SABRA LANE: Just picking up on that point that you made there about the next election. The Labor review came out yesterday about the last election. It's blamed three lethal factors for your party's election loss this year - a weak strategy, a poor adaptability and an unpopular leader, Bill Shorten.

How do you turn that around?

JOEL FITZGIBBON: Well, it is an honest, comprehensive and no-holds-barred document which I think importantly gives Anthony Albanese the authority he needs to take the party back to basics, back to its key values and objectives as a party and they are, of course, fairness, equality of opportunity and economic security.

It is a pretty basic formula.

SABRA LANE: It didn't offer a view on policies. Should the party keep or cut the policies on franking credits, negative gearing? It also warned about the party being a grievance-led party?

JOEL FITZGIBBON: Well, I doubt franking credits have much of a future within the Labor Party but all of our policies will be reviewed and they'll be reviewed through the prism of Labor's key values and again they are, equality of opportunity, economic security.

That's what important to people and we've got to focus again on our blue-collar base, assuring our base that we support manufacturing and the mining industry and the energy sector.

That we have a plan to both give those sectors a future and those who work within them a future.

SABRA LANE: How do you beat Mr Morrison at the next election? You believe that he is mimicking Mr Trump from wearing baseball caps to cultivating patriotic fervour even coining his own term for fake news.

You'd think the "bubble question" phrase that he uses, his term for that.

The public seems to be liking all of that.

JOEL FITZGIBBON: Well, he is certainly reading the Donald Trump playbook but I think he is a cheap imitation. I think there is a stark contrast there.

Whether you support him or you don't, Donald Trump is a change agent, whereas Scott Morrison is just promising more of the same.

He promised in the election he would change nothing and that's one election promise he has absolutely kept.

But I think people are looking for imagination, innovation, creativity and they want a government that sees a very rapidly changing world and has policies to adapt to that world and to provide opportunity for all Australians.

SABRA LANE: You recently advocated adopting the Coalition's policy on carbon emissions. It is reported that Mr Albanese carpeted you for that. Is that right and will you still advocate that idea?

JOEL FITZGIBBON: Well, Albo and I certainly had a robust conversation about my views. There is nothing wrong with that.

That's a healthy thing.

The key point I was making is that we need a policy settlement on carbon emissions. We want to be able to get things done.

Emissions continue to rise every year and I was prosecuting a case for forcing Scott Morrison to reverse that and to hold him to account.

We can sit back for three years and allow emissions to continue to rise or we can put in place strategies to force Scott Morrison to finally do something.

SABRA LANE: Will you still keep advocating that idea of copying the Coalition's policy?

JOEL FITZGIBBON: I'll certainly keep advocating for a political settlement.

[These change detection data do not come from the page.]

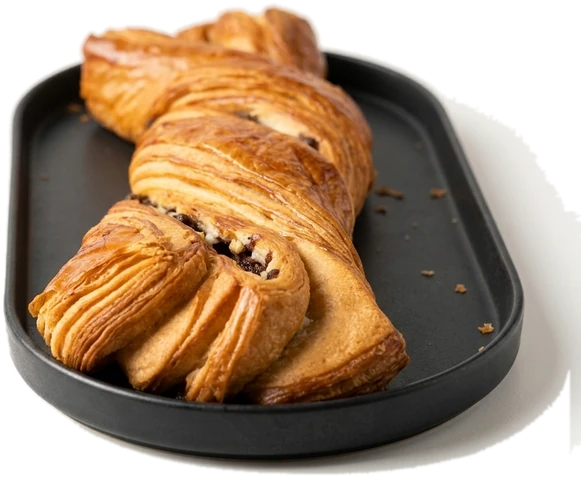
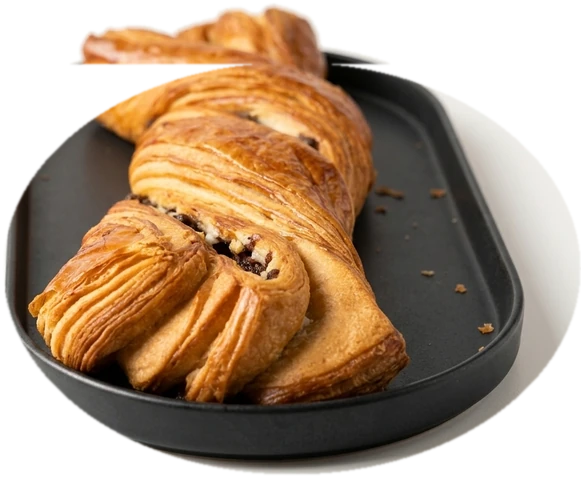
Fix snack plate seating and cutout edges

diff --git a/src/components/FadeInImage.tsx b/src/components/FadeInImage.tsx
@@ -120,10 +120,10 @@ const CUTOUT_DIMENSIONS: Record<string, { width: number; height: number }> = {
   'tea.webp': { width: 523, height: 540 },
   'saffron-tea.webp': { width: 534, height: 540 },
   'eyvan_cortado.webp': { width: 798, height: 540 },
-  'eyvan_croissant.webp': { width: 625, height: 378 },
+  'eyvan_croissant.webp': { width: 624, height: 377 },
   'eyvan_chocolate_twist.webp': { width: 581, height: 477 },
-  'eyvan_chocolate_cheesecake.webp': { width: 616, height: 410 },
-  'eyvan_cake_of_day.webp': { width: 563, height: 540 },
+  'eyvan_chocolate_cheesecake.webp': { width: 615, height: 400 },
+  'eyvan_cake_of_day.webp': { width: 565, height: 540 },
   'eyvan_cappuccino.webp': { width: 714, height: 540 },
   'eyvan_mocha.webp': { width: 721, height: 540 },
   'eyvan_hot_mocha.webp': { width: 708, height: 540 },
@@ -180,10 +180,10 @@ const CUTOUT_FOOT_ASPECT: Record<string, number> = {
   'tea.webp': 0.61,
   'saffron-tea.webp': 0.62,
   'eyvan_cortado.webp': 0.6,
-  'eyvan_croissant.webp': 0.96,
-  'eyvan_chocolate_twist.webp': 1.01,
-  'eyvan_chocolate_cheesecake.webp': 1.0,
-  'eyvan_cake_of_day.webp': 0.84,
+  'eyvan_croissant.webp': 1.0,
+  'eyvan_chocolate_twist.webp': 0.69,
+  'eyvan_chocolate_cheesecake.webp': 0.91,
+  'eyvan_cake_of_day.webp': 0.82,
   'eyvan_cappuccino.webp': 0.5,
   'eyvan_mocha.webp': 0.48,
   'eyvan_hot_mocha.webp': 0.52,

diff --git a/src/components/RotaryTableStage.tsx b/src/components/RotaryTableStage.tsx
@@ -867,7 +867,7 @@ export const RotaryTableStage = memo(function RotaryTableStage({
               const shiftPct = isCup ? -45.5 : -50;
               const yOff =
                 item.categoryId === 'cat-d3a8c60cb86d1f5e'
-                  ? -Math.round(btnEl.offsetHeight * 0.3)
+                  ? -Math.round(btnEl.offsetHeight * 0.3 * sy)
                   : isCup
                     ? 9
                     : 6;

I don't want to go to another election where carbon emissions are front and centre in the election campaign.

I don't believe that's good for the Labor Party but more particularly, I don't believe it is good for the country because it is a recipe for more rising emissions over the coming years and it is a recipe for higher household energy bills and it's a recipe for less manufacturing jobs in Australia.

SABRA LANE: You've reached out to Mr Morrison recently to end the wars on climate and energy. Is he talking to you?

JOEL FITZGIBBON: No, I don't think it is in Scott Morrison's character to accept the hand of bipartisanship. He's demonstrated that on drought and I'm sure that will be the case on carbon and energy policy.

That's a mistake on his part because with a settlement, we could meet our international obligations on carbon emissions, we could take meaningful action on climate change while at the same time, retaining a strong coal mining industry and at the same time, drive energy prices for households and manufacturers down rather than continue to allow them to rise.

SABRA LANE: And that is the Shadow Agriculture Minister, Joel Fitzgibbon.